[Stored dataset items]
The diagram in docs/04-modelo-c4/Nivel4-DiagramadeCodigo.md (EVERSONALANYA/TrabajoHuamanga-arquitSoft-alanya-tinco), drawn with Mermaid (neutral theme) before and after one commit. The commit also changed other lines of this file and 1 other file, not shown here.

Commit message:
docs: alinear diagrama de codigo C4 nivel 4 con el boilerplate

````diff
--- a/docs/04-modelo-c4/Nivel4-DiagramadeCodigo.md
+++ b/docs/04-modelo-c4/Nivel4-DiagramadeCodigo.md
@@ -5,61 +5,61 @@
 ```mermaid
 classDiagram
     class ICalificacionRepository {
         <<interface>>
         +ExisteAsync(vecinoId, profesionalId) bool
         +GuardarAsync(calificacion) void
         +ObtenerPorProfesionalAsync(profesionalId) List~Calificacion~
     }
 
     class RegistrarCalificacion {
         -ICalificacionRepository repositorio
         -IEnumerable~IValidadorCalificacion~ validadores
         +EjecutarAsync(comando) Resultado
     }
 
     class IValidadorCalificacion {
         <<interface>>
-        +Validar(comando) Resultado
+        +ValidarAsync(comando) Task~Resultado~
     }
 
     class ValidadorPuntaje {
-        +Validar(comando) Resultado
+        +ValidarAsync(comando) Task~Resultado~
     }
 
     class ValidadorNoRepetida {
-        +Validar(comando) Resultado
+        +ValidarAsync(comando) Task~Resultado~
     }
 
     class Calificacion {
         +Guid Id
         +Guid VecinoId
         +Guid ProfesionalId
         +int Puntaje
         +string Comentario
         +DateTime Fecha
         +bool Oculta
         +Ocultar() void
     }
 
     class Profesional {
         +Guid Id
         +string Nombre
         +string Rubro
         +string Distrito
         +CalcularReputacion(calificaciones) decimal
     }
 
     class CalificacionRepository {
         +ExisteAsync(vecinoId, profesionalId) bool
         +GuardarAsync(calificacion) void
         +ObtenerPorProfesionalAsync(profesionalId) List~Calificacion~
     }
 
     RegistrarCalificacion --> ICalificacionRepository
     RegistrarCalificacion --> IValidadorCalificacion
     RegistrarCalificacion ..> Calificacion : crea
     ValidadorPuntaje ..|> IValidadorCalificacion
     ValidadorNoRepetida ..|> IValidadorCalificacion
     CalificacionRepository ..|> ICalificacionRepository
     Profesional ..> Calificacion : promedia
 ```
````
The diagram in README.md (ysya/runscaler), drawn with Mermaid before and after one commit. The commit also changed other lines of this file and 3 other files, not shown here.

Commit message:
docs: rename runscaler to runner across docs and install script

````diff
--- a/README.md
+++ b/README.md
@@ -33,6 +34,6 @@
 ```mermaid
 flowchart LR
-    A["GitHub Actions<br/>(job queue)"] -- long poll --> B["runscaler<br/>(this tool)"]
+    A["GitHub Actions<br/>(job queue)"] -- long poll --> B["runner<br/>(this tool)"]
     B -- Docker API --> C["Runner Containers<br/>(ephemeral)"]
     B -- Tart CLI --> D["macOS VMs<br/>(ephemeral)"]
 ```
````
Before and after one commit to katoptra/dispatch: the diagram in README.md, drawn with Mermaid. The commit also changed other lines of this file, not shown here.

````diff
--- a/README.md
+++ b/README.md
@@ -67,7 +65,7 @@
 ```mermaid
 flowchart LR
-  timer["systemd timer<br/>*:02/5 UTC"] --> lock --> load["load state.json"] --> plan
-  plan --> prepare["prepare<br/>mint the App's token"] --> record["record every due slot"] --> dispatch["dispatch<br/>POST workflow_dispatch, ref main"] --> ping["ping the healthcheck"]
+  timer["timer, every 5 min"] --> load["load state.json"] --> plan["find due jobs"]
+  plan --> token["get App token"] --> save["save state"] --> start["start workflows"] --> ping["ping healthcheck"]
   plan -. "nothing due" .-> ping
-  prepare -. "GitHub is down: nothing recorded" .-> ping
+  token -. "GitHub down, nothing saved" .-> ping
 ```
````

> [WHAT THE TASK ASKS]: After reading the entries, reproduce every one of them exactly.

> [EXERCISE RESPONSE]:
The diagram in docs/04-modelo-c4/Nivel4-DiagramadeCodigo.md (EVERSONALANYA/TrabajoHuamanga-arquitSoft-alanya-tinco), drawn with Mermaid (neutral theme) before and after one commit. The commit also changed other lines of this file and 1 other file, not shown here.

Commit message:
docs: alinear diagrama de codigo C4 nivel 4 con el boilerplate

````diff
--- a/docs/04-modelo-c4/Nivel4-DiagramadeCodigo.md
+++ b/docs/04-modelo-c4/Nivel4-DiagramadeCodigo.md
@@ -5,61 +5,61 @@
 ```mermaid
 classDiagram
     class ICalificacionRepository {
         <<interface>>
         +ExisteAsync(vecinoId, profesionalId) bool
         +GuardarAsync(calificacion) void
         +ObtenerPorProfesionalAsync(profesionalId) List~Calificacion~
     }
 
     class RegistrarCalificacion {
         -ICalificacionRepository repositorio
         -IEnumerable~IValidadorCalificacion~ validadores
         +EjecutarAsync(comando) Resultado
     }
 
     class IValidadorCalificacion {
         <<interface>>
-        +Validar(comando) Resultado
+        +ValidarAsync(comando) Task~Resultado~
     }
 
     class ValidadorPuntaje {
-        +Validar(comando) Resultado
+        +ValidarAsync(comando) Task~Resultado~
     }
 
     class ValidadorNoRepetida {
-        +Validar(comando) Resultado
+        +ValidarAsync(comando) Task~Resultado~
     }
 
     class Calificacion {
         +Guid Id
         +Guid VecinoId
         +Guid ProfesionalId
         +int Puntaje
         +string Comentario
         +DateTime Fecha
         +bool Oculta
         +Ocultar() void
     }
 
     class Profesional {
         +Guid Id
         +string Nombre
         +string Rubro
         +string Distrito
         +CalcularReputacion(calificaciones) decimal
     }
 
     class CalificacionRepository {
         +ExisteAsync(vecinoId, profesionalId) bool
         +GuardarAsync(calificacion) void
         +ObtenerPorProfesionalAsync(profesionalId) List~Calificacion~
     }
 
     RegistrarCalificacion --> ICalificacionRepository
     RegistrarCalificacion --> IValidadorCalificacion
     RegistrarCalificacion ..> Calificacion : crea
     ValidadorPuntaje ..|> IValidadorCalificacion
     ValidadorNoRepetida ..|> IValidadorCalificacion
     CalificacionRepository ..|> ICalificacionRepository
     Profesional ..> Calificacion : promedia
 ```
````
The diagram in README.md (ysya/runscaler), drawn with Mermaid before and after one commit. The commit also changed other lines of this file and 3 other files, not shown here.

Commit message:
docs: rename runscaler to runner across docs and install script

````diff
--- a/README.md
+++ b/README.md
@@ -33,6 +34,6 @@
 ```mermaid
 flowchart LR
-    A["GitHub Actions<br/>(job queue)"] -- long poll --> B["runscaler<br/>(this tool)"]
+    A["GitHub Actions<br/>(job queue)"] -- long poll --> B["runner<br/>(this tool)"]
     B -- Docker API --> C["Runner Containers<br/>(ephemeral)"]
     B -- Tart CLI --> D["macOS VMs<br/>(ephemeral)"]
 ```
````
Before and after one commit to katoptra/dispatch: the diagram in README.md, drawn with Mermaid. The commit also changed other lines of this file, not shown here.

````diff
--- a/README.md
+++ b/README.md
@@ -67,7 +65,7 @@
 ```mermaid
 flowchart LR
-  timer["systemd timer<br/>*:02/5 UTC"] --> lock --> load["load state.json"] --> plan
-  plan --> prepare["prepare<br/>mint the App's token"] --> record["record every due slot"] --> dispatch["dispatch<br/>POST workflow_dispatch, ref main"] --> ping["ping the healthcheck"]
+  timer["timer, every 5 min"] --> load["load state.json"] --> plan["find due jobs"]
+  plan --> token["get App token"] --> save["save state"] --> start["start workflows"] --> ping["ping healthcheck"]
   plan -. "nothing due" .-> ping
-  prepare -. "GitHub is down: nothing recorded" .-> ping
+  token -. "GitHub down, nothing saved" .-> ping
 ```
````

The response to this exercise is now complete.